*** Opening of Source material ***
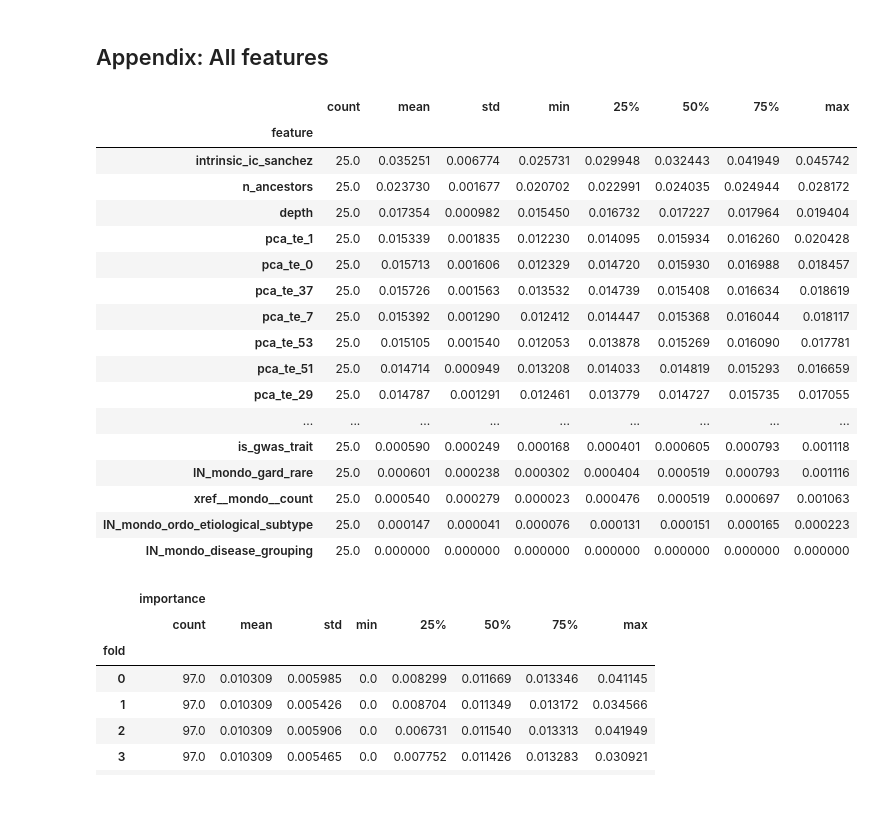
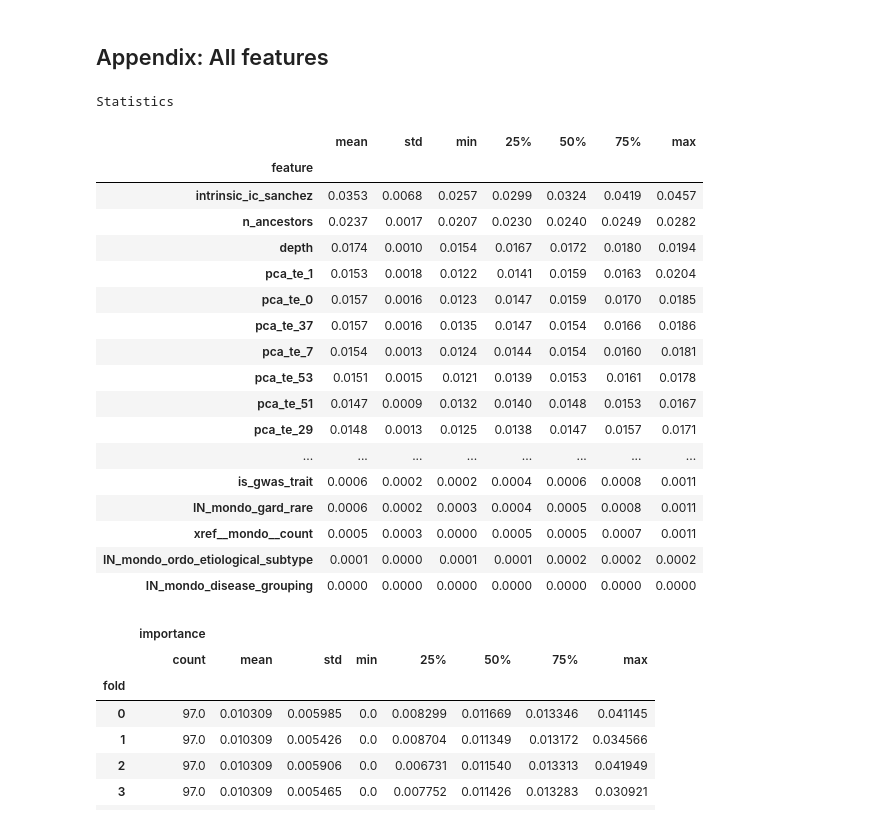
Before and after one commit to related-sciences/nxontology-ml, a Jupyter notebook: experimentation/Feature_Importance.ipynb, the cells around one changed output. Drawn from its saved outputs; the diff is of its cells as text; code cells hidden in the pictures.

```diff
--- a/experimentation/Feature_Importance.ipynb
+++ b/experimentation/Feature_Importance.ipynb
@@ -92,26 +115,36 @@ df_groupped.groupby("feature")["importance"].describe().sort_values(
 ## Appendix: All features
 # %%
 pd.set_option("display.max_rows", None)
-df.groupby("feature")["importance"].describe().sort_values(by="50%", ascending=False)
+(
+    df.groupby("feature")["importance"]
+    .describe()
+    .sort_values(by="50%", ascending=False)
+    .drop(columns=["count"])
+    .style.background_gradient(cmap="Blues", axis=None, vmin=0, vmax=1)
+    .format("{:.4f}")
+    .set_properties(**{"font-weight": "bold"}, subset=["50%"])
+    .set_caption("Statistics")
+)
 # %% [output]
+Statistics
-|  | count | mean | std | min | 25% | 50% | 75% | max |
-| feature |  |  |  |  |  |  |  |  |
-| intrinsic_ic_sanchez | 25.0 | 0.035251 | 0.006774 | 0.025731 | 0.029948 | 0.032443 | 0.041949 | 0.045742 |
-| n_ancestors | 25.0 | 0.023730 | 0.001677 | 0.020702 | 0.022991 | 0.024035 | 0.024944 | 0.028172 |
-| depth | 25.0 | 0.017354 | 0.000982 | 0.015450 | 0.016732 | 0.017227 | 0.017964 | 0.019404 |
-| pca_te_1 | 25.0 | 0.015339 | 0.001835 | 0.012230 | 0.014095 | 0.015934 | 0.016260 | 0.020428 |
-| pca_te_0 | 25.0 | 0.015713 | 0.001606 | 0.012329 | 0.014720 | 0.015930 | 0.016988 | 0.018457 |
-| pca_te_37 | 25.0 | 0.015726 | 0.001563 | 0.013532 | 0.014739 | 0.015408 | 0.016634 | 0.018619 |
-| pca_te_7 | 25.0 | 0.015392 | 0.001290 | 0.012412 | 0.014447 | 0.015368 | 0.016044 | 0.018117 |
-| pca_te_53 | 25.0 | 0.015105 | 0.001540 | 0.012053 | 0.013878 | 0.015269 | 0.016090 | 0.017781 |
-| pca_te_51 | 25.0 | 0.014714 | 0.000949 | 0.013208 | 0.014033 | 0.014819 | 0.015293 | 0.016659 |
-| pca_te_29 | 25.0 | 0.014787 | 0.001291 | 0.012461 | 0.013779 | 0.014727 | 0.015735 | 0.017055 |
-| ... | ... | ... | ... | ... | ... | ... | ... | ... |
-| is_gwas_trait | 25.0 | 0.000590 | 0.000249 | 0.000168 | 0.000401 | 0.000605 | 0.000793 | 0.001118 |
-| IN_mondo_gard_rare | 25.0 | 0.000601 | 0.000238 | 0.000302 | 0.000404 | 0.000519 | 0.000793 | 0.001116 |
-| xref__mondo__count | 25.0 | 0.000540 | 0.000279 | 0.000023 | 0.000476 | 0.000519 | 0.000697 | 0.001063 |
-| IN_mondo_ordo_etiological_subtype | 25.0 | 0.000147 | 0.000041 | 0.000076 | 0.000131 | 0.000151 | 0.000165 | 0.000223 |
-| IN_mondo_disease_grouping | 25.0 | 0.000000 | 0.000000 | 0.000000 | 0.000000 | 0.000000 | 0.000000 | 0.000000 |
+|  | mean | std | min | 25% | 50% | 75% | max |
+| feature |  |  |  |  |  |  |  |
+| intrinsic_ic_sanchez | 0.0353 | 0.0068 | 0.0257 | 0.0299 | 0.0324 | 0.0419 | 0.0457 |
+| n_ancestors | 0.0237 | 0.0017 | 0.0207 | 0.0230 | 0.0240 | 0.0249 | 0.0282 |
+| depth | 0.0174 | 0.0010 | 0.0154 | 0.0167 | 0.0172 | 0.0180 | 0.0194 |
+| pca_te_1 | 0.0153 | 0.0018 | 0.0122 | 0.0141 | 0.0159 | 0.0163 | 0.0204 |
+| pca_te_0 | 0.0157 | 0.0016 | 0.0123 | 0.0147 | 0.0159 | 0.0170 | 0.0185 |
+| pca_te_37 | 0.0157 | 0.0016 | 0.0135 | 0.0147 | 0.0154 | 0.0166 | 0.0186 |
+| pca_te_7 | 0.0154 | 0.0013 | 0.0124 | 0.0144 | 0.0154 | 0.0160 | 0.0181 |
+| pca_te_53 | 0.0151 | 0.0015 | 0.0121 | 0.0139 | 0.0153 | 0.0161 | 0.0178 |
+| pca_te_51 | 0.0147 | 0.0009 | 0.0132 | 0.0140 | 0.0148 | 0.0153 | 0.0167 |
+| pca_te_29 | 0.0148 | 0.0013 | 0.0125 | 0.0138 | 0.0147 | 0.0157 | 0.0171 |
+| ... | ... | ... | ... | ... | ... | ... | ... |
+| is_gwas_trait | 0.0006 | 0.0002 | 0.0002 | 0.0004 | 0.0006 | 0.0008 | 0.0011 |
+| IN_mondo_gard_rare | 0.0006 | 0.0002 | 0.0003 | 0.0004 | 0.0005 | 0.0008 | 0.0011 |
+| xref__mondo__count | 0.0005 | 0.0003 | 0.0000 | 0.0005 | 0.0005 | 0.0007 | 0.0011 |
+| IN_mondo_ordo_etiological_subtype | 0.0001 | 0.0000 | 0.0001 | 0.0001 | 0.0002 | 0.0002 | 0.0002 |
+| IN_mondo_disease_grouping | 0.0000 | 0.0000 | 0.0000 | 0.0000 | 0.0000 | 0.0000 | 0.0000 |
 # %%
 df.groupby("fold").describe()
 # %% [output]
```
Also changed, not shown: parts of 5 cells of this notebook.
*** Close of Source material ***
> [Assignment] The answer must be a single number: the count of lines above that contain the word "cells".

> [Result for this exercise] 2